It’s not too often I come across a piece, an article, that brings to notion a new idea, or in this case an old idea anew, that actually makes some sense. Rarely a month, or week, goes by without some terrible sports scandal being plastered all over the news.
The recent Penn State, Paterno, Sandusky sexual abuse scandal certainly comes to mind first, with a jolt, when contemplating that statement. Even the fairly recent labor disputes and agreements between the NBA, MLB and NFL players’ organizations and their respective leagues (especially in reference to HGH testing) have, and will continue to have, a place in the media limelight.
Going back a little, the Tiger Woods sex scandal of 2009 dominated headlines for a while; in fact it was so heavily publicized it is hard to believe that it happened almost three years ago.
My point―because of the high profile nature of many of these people, the deplorable acts some were party to, and the seemingly nonstop unethical, unprecedented poor behavior the sports elite seem to be engaging in, maybe it’s time for a different approach.
That’s where Darren Heitner’s recent piece at FoxNews.com, Does the U.S. Need a Sports Czar?, really hits home. Again, as Darren also points out, not a new idea, but one that might have come full circle as our current sports culture is in need of some major overseeing.
The basic concept in his piece is that it might be time to have someone, likely the U.S. government, appoint a sports czar, and/or sports panel [my addition]. Someone, or some group, who is in charge of supervising, managing policy, and administering consequences for all U.S. elite and professional sports teams and organizations, including our Olympic teams.
A person, or group, who has no vested, or conflict of, interest with regard to decisions they make as they become the main governing body for all U.S. sports. Their judgments and resolutions based purely on what is best for the sport, and/or for society, as a whole.
WADA could fall under their jurisdiction, along with all sports organizations referenced above. A well-thought-out code of ethics could be drafted and adopted, one that would govern the mission of this person and/or group, along with most of their decisions.
Even with incidents that are completely out of their control, the sports czar would still play an important role. Take, for example, what Darren stated in his referenced piece, with regard to the Penn State scandal:
“While a sports czar cannot effectively prevent such atrocities from occurring, one could lead a think tank to implement more efficient and ethical response mechanisms within United States universities. Further, the sports czar may certainly take a tacit role in any investigations after said child sex abuse claims are made.”
Anything sports-related, the sports czar, and his group, would have some input or jurisdiction over what happens.
Now before I get lambasted for adding another “program” to the already bloated, seemingly fiscally-irresponsible government we now have, and have had for quite some time, let me go on record stating that the only job of the U.S. government in this task would be to appoint the person, or people, in charge – the Czar and his or her panel.

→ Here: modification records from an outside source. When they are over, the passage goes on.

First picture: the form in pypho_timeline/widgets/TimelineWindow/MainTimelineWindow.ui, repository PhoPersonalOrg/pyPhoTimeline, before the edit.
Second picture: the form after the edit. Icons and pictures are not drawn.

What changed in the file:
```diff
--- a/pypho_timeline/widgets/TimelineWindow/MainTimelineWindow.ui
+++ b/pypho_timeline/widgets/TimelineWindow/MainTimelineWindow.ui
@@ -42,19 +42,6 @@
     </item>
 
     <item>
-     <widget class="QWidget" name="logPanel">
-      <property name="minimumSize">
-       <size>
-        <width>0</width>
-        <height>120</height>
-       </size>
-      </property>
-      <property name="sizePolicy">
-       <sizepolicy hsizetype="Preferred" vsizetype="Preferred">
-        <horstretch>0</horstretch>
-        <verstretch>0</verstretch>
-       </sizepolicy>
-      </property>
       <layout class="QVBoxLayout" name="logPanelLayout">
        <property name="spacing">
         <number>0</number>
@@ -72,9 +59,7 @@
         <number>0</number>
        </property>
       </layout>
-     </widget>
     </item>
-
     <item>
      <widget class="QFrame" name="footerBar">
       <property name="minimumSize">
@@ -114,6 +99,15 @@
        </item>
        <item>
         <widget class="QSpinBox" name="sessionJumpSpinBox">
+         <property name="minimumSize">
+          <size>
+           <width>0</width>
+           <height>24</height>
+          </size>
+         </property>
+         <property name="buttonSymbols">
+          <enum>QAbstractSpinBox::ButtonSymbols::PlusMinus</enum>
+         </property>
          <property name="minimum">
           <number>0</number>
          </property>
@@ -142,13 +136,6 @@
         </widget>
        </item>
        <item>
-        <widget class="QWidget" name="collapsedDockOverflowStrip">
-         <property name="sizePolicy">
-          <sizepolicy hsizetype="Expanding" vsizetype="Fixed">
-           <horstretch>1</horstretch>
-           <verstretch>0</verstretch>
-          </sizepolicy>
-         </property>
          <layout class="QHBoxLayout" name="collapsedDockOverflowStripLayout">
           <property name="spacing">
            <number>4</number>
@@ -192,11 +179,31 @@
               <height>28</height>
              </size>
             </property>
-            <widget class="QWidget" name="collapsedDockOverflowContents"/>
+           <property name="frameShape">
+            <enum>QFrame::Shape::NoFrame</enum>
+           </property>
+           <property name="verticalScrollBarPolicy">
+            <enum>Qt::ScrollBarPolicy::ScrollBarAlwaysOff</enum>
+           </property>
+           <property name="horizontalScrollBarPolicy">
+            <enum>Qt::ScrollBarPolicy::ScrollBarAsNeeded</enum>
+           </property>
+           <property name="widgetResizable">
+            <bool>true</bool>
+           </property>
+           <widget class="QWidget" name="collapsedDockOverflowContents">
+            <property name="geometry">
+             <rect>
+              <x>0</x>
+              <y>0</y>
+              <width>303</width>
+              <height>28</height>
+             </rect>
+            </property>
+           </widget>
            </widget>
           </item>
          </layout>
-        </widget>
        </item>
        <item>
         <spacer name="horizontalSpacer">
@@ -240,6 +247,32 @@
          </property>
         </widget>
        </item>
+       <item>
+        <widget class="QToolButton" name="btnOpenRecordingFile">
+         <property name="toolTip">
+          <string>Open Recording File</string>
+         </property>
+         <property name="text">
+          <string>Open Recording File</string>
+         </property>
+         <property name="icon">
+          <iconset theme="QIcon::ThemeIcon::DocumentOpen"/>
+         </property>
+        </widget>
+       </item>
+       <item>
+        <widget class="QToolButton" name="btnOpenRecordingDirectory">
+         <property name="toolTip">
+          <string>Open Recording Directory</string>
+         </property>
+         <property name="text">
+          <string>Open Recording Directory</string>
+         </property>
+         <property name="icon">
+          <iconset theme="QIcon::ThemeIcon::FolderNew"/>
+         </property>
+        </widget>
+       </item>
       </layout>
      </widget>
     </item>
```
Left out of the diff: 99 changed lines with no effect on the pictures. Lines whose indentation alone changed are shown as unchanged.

Financing for such a program could come from the professional sports organizations themselves, willingly, and with no strings attached – meaning the money comes into the program whether sports organizations agree or not with the mission and/or decisions of the czar and his group. Similar to union dues.
I am sure there are a good deal of important points I failed to address; however, it should be obvious to most that the sports model we currently have is not exactly pointed in the right direction.
Nice article Darren. At the very least it gives people some good food for thought.